Data provided:
────────────────────────────────────────

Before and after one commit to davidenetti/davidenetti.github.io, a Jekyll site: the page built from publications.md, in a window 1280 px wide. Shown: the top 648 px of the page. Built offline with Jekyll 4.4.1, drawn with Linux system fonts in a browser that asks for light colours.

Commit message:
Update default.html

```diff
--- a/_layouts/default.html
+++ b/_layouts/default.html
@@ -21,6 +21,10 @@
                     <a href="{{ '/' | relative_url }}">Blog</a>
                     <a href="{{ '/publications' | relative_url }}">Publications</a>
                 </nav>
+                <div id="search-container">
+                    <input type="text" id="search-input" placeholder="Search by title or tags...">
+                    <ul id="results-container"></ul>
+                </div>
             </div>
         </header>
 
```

────────────────────────────────────────

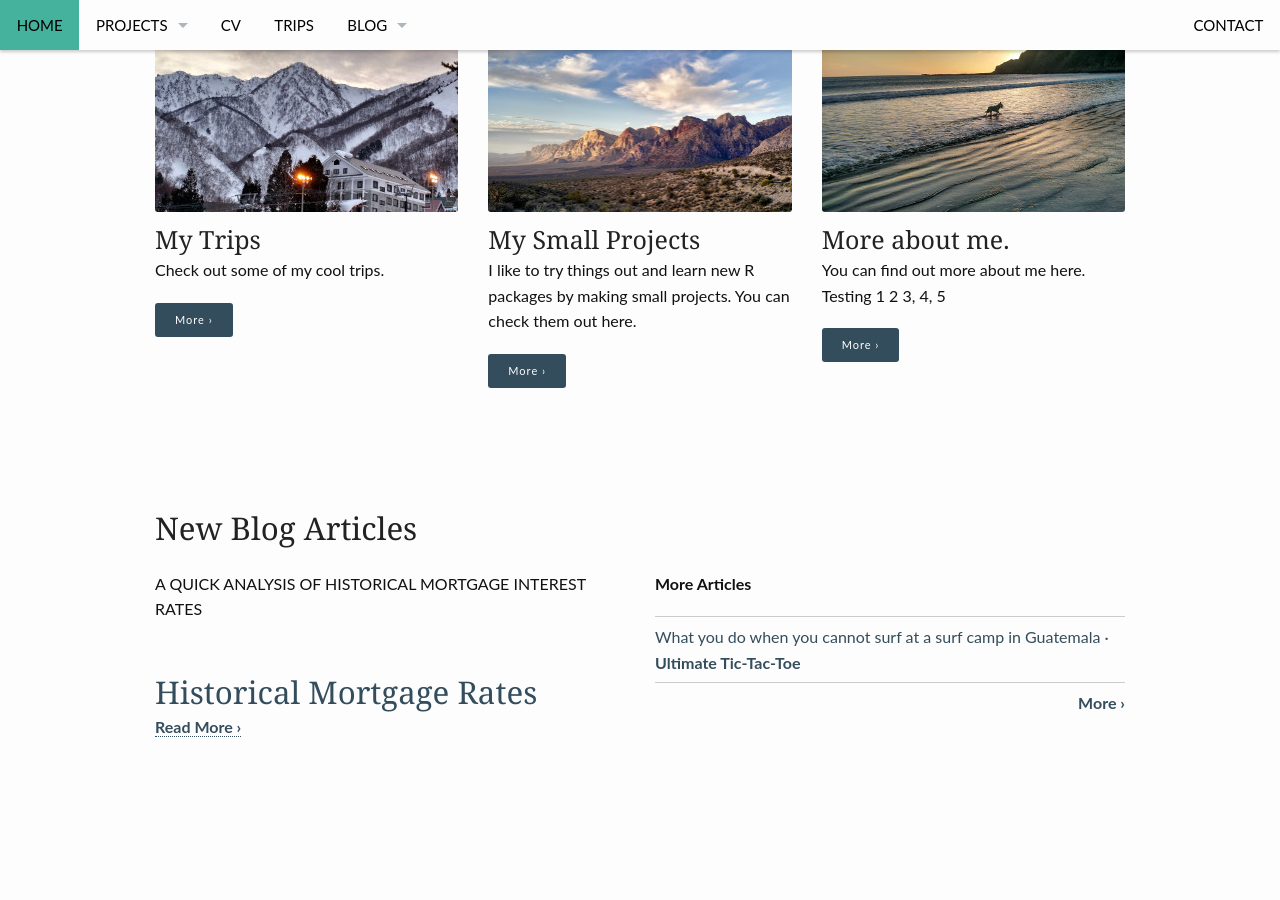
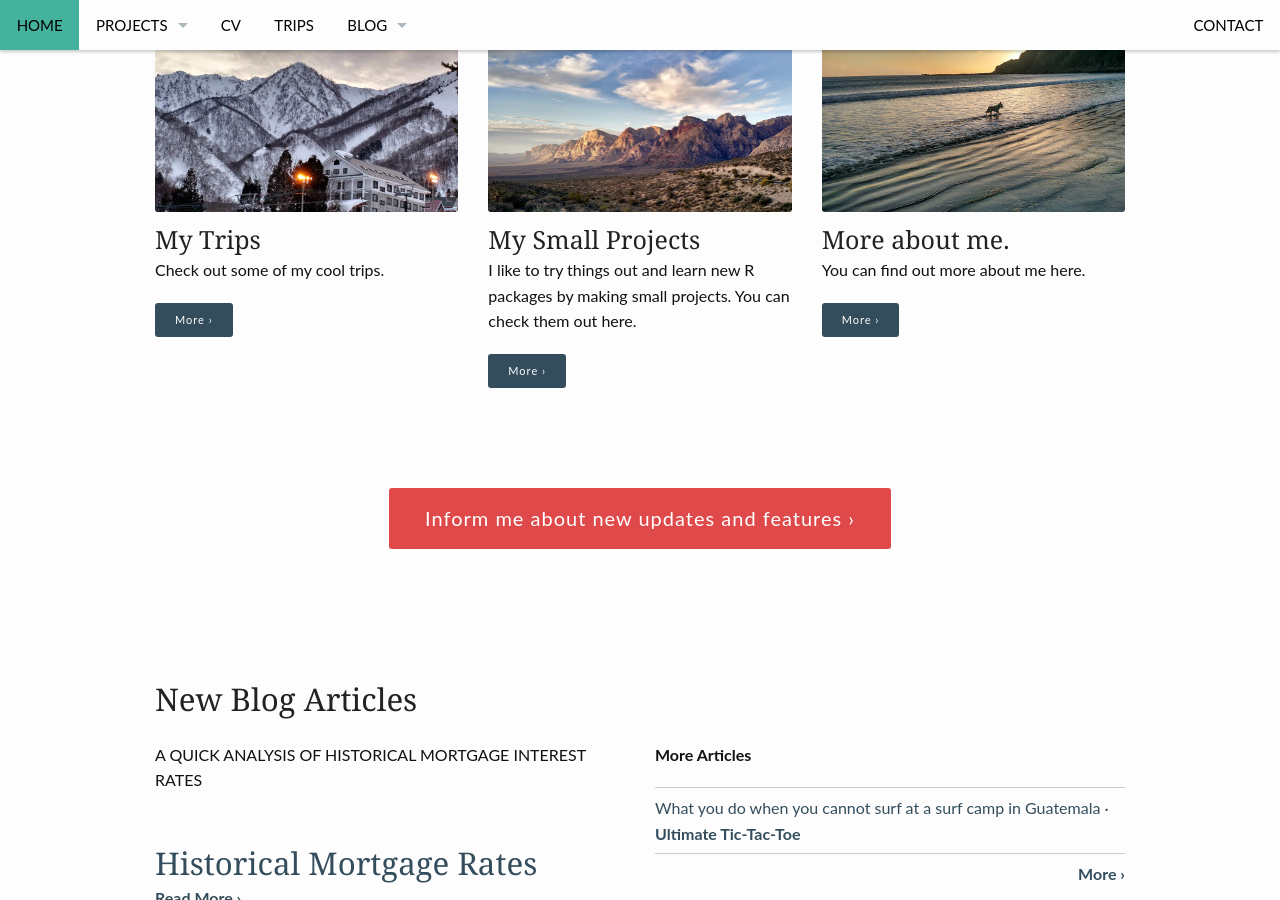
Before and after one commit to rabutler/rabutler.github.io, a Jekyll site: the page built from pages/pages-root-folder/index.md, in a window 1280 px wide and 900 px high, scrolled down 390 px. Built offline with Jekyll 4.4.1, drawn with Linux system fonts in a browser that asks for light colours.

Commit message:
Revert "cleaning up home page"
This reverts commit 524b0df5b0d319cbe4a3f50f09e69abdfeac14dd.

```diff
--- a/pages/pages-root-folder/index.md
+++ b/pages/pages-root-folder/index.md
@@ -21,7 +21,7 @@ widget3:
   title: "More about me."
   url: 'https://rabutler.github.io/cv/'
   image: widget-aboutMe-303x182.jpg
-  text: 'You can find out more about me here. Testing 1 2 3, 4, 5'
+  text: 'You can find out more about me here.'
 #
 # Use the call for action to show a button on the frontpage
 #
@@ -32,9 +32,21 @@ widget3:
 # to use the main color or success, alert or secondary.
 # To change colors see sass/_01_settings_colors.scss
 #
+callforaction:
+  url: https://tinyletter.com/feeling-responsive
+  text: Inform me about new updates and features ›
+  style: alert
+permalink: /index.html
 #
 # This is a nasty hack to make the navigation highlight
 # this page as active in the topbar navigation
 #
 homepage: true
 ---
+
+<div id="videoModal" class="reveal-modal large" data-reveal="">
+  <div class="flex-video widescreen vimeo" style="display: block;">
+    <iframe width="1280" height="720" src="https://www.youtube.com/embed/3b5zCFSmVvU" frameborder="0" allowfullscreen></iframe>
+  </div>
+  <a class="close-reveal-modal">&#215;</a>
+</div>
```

────────────────────────────────────────

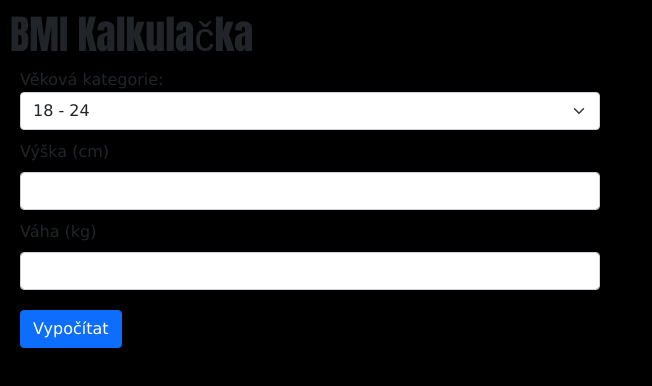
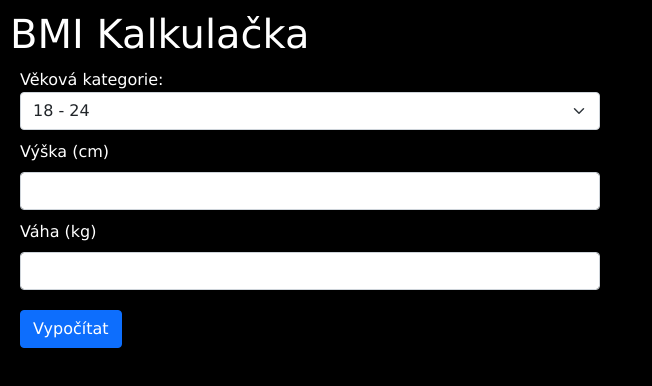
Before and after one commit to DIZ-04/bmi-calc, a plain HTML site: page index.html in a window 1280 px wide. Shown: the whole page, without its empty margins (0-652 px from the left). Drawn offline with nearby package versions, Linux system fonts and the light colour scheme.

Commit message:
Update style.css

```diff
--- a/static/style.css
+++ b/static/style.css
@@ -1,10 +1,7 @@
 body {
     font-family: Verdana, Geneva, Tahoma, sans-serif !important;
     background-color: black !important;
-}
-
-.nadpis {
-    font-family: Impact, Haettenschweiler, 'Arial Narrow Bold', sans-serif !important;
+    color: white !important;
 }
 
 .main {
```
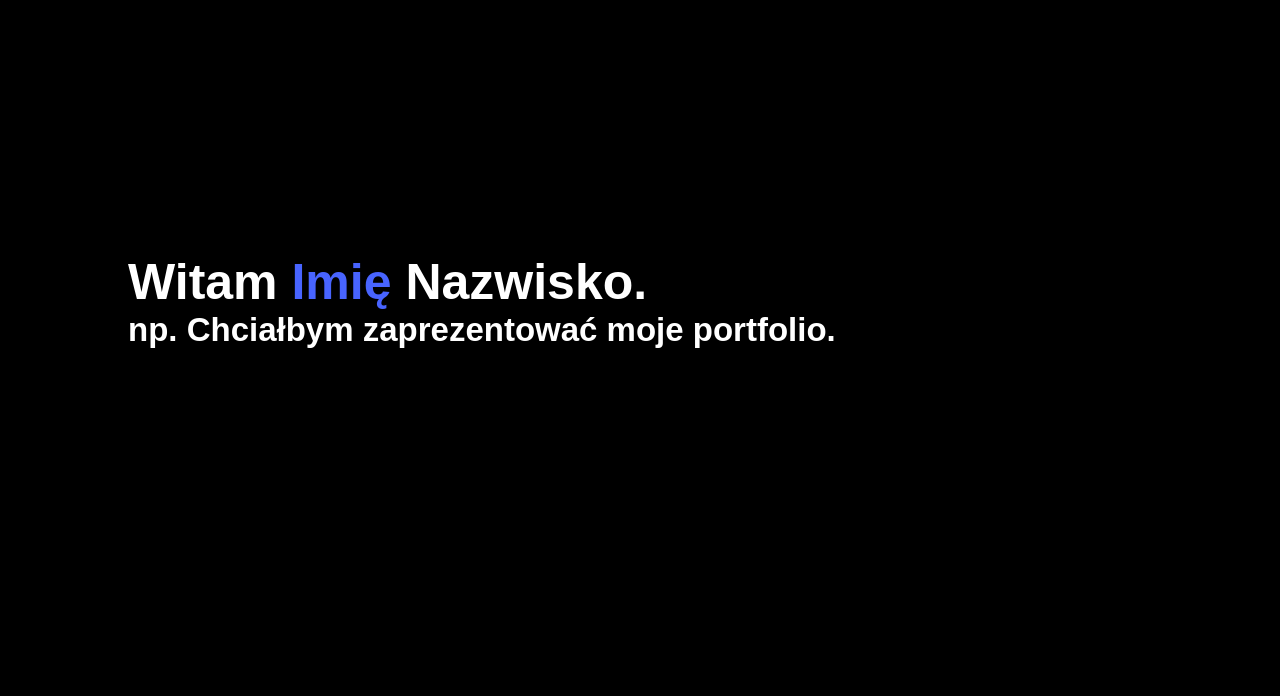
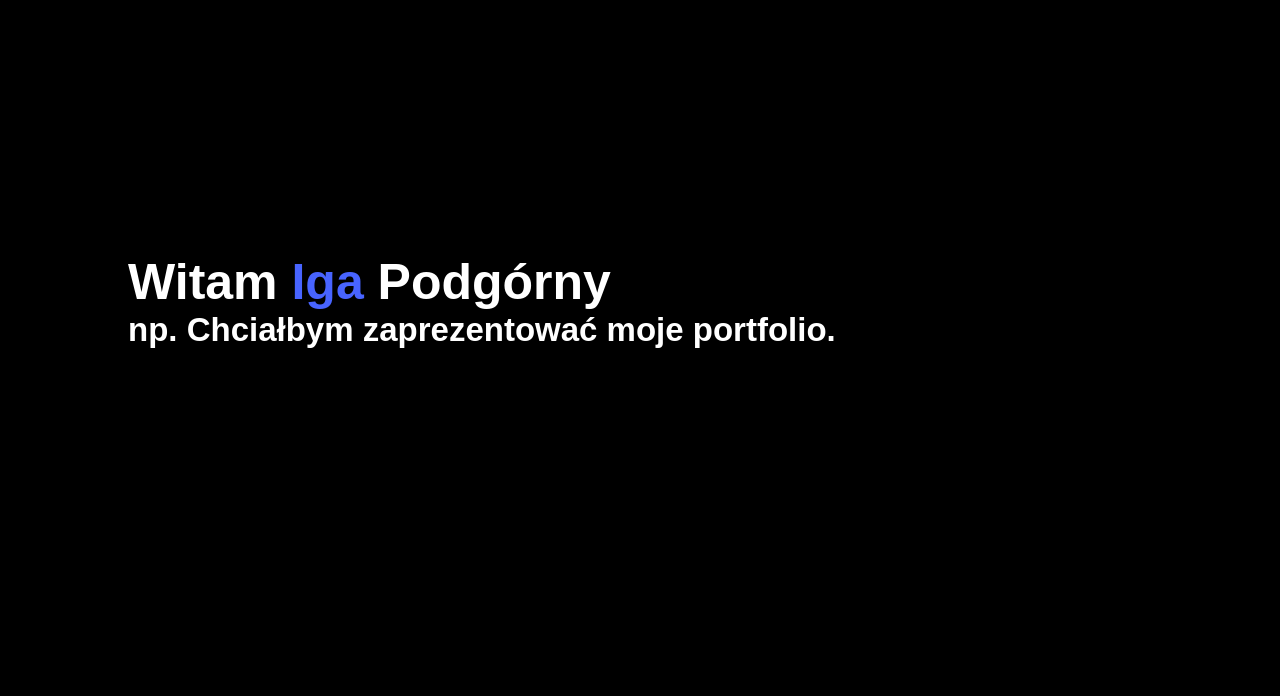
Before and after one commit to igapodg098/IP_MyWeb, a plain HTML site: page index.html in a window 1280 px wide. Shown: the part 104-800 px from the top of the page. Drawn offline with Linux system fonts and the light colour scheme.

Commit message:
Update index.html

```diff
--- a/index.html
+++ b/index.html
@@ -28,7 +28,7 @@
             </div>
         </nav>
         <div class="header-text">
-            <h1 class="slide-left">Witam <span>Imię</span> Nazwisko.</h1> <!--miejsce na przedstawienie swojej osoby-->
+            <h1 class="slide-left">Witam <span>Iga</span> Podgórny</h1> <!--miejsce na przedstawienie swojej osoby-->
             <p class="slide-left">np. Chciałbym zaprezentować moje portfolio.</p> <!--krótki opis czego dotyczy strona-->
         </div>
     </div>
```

────────────────────────────────────────

The problem: Wherever a line of the data holds "important", copy that line.

Result of this task:
     font-family: Verdana, Geneva, Tahoma, sans-serif !important;
     background-color: black !important;
-    font-family: Impact, Haettenschweiler, 'Arial Narrow Bold', sans-serif !important;
+    color: white !important;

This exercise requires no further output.